[Content revision data]
/---
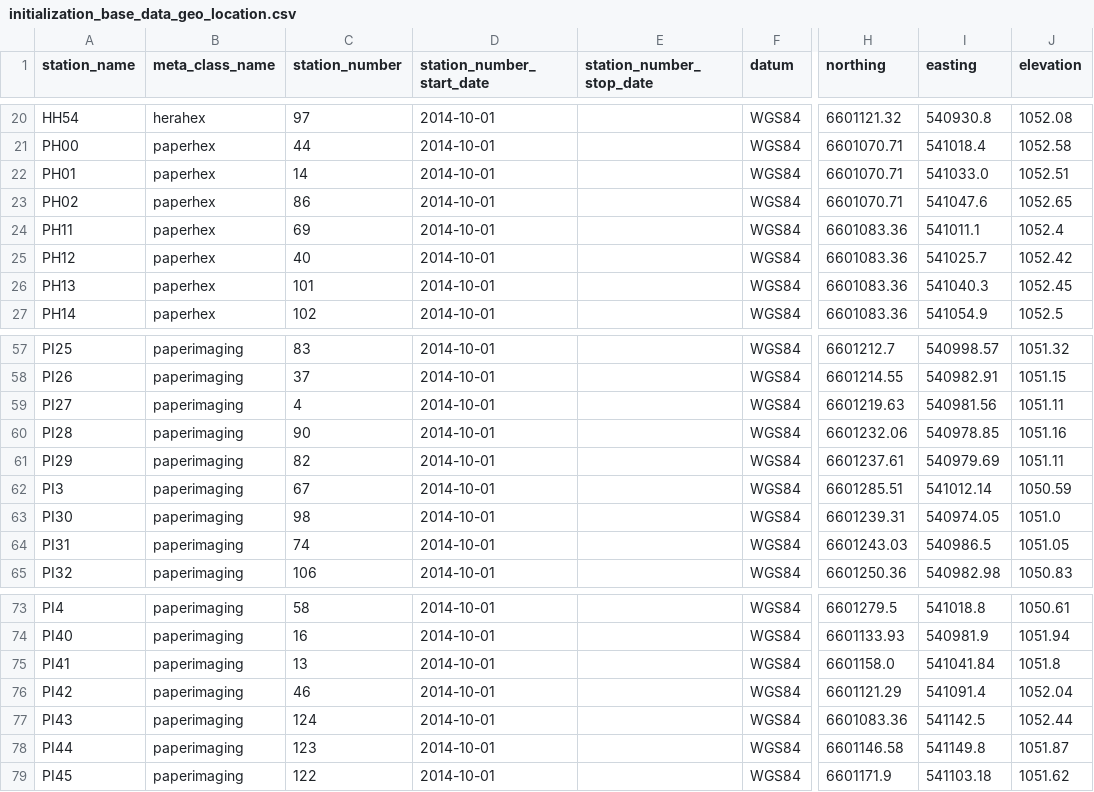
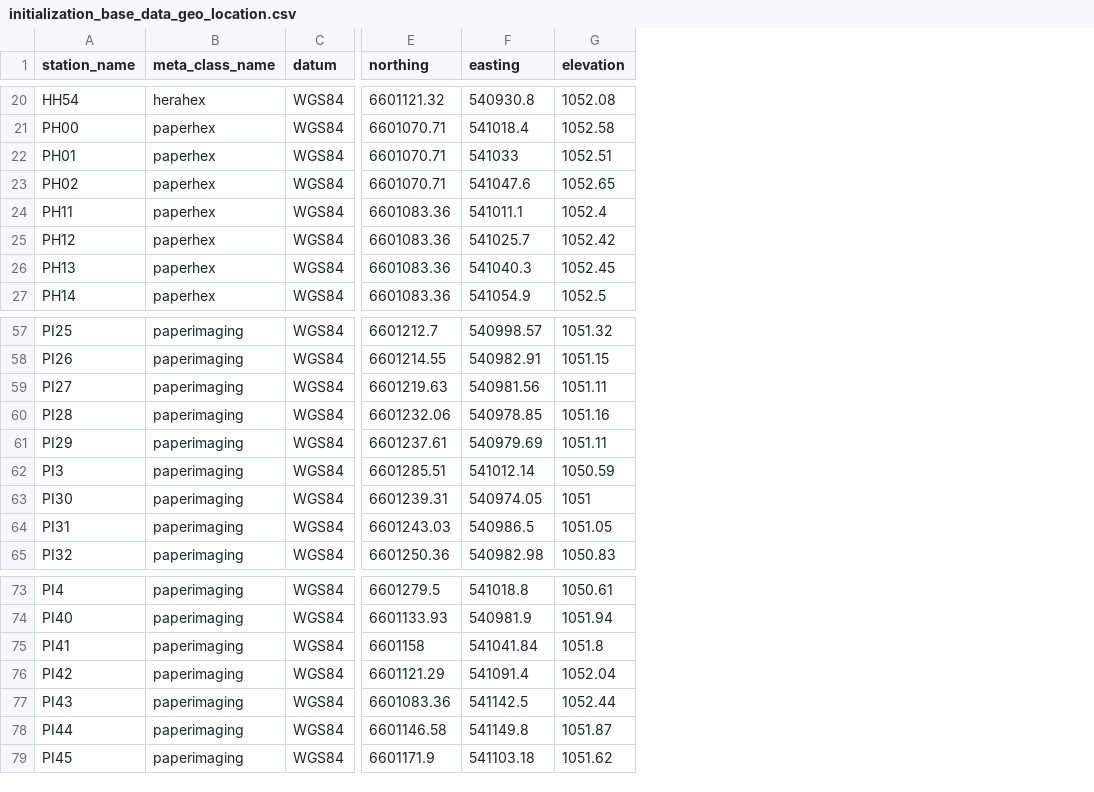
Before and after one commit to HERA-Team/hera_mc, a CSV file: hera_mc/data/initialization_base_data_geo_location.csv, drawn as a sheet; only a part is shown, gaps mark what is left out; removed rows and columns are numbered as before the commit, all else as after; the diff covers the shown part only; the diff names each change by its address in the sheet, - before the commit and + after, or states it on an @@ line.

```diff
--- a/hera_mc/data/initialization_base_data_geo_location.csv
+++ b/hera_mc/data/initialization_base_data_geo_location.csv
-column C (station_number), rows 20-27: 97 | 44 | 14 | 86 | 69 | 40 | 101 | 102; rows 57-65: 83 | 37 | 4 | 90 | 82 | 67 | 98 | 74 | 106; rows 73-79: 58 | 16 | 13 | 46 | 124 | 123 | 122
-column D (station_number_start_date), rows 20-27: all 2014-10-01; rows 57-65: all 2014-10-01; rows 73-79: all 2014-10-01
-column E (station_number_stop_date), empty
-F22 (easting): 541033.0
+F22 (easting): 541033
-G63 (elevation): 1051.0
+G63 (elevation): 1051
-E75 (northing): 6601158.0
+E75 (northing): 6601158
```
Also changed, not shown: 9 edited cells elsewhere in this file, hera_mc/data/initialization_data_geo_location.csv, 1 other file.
\---
* BRIEF *
Which lines of the data above contain the string "northing"? Copy each of them.

* RESPONSE AREA *
-E75 (northing): 6601158.0
+E75 (northing): 6601158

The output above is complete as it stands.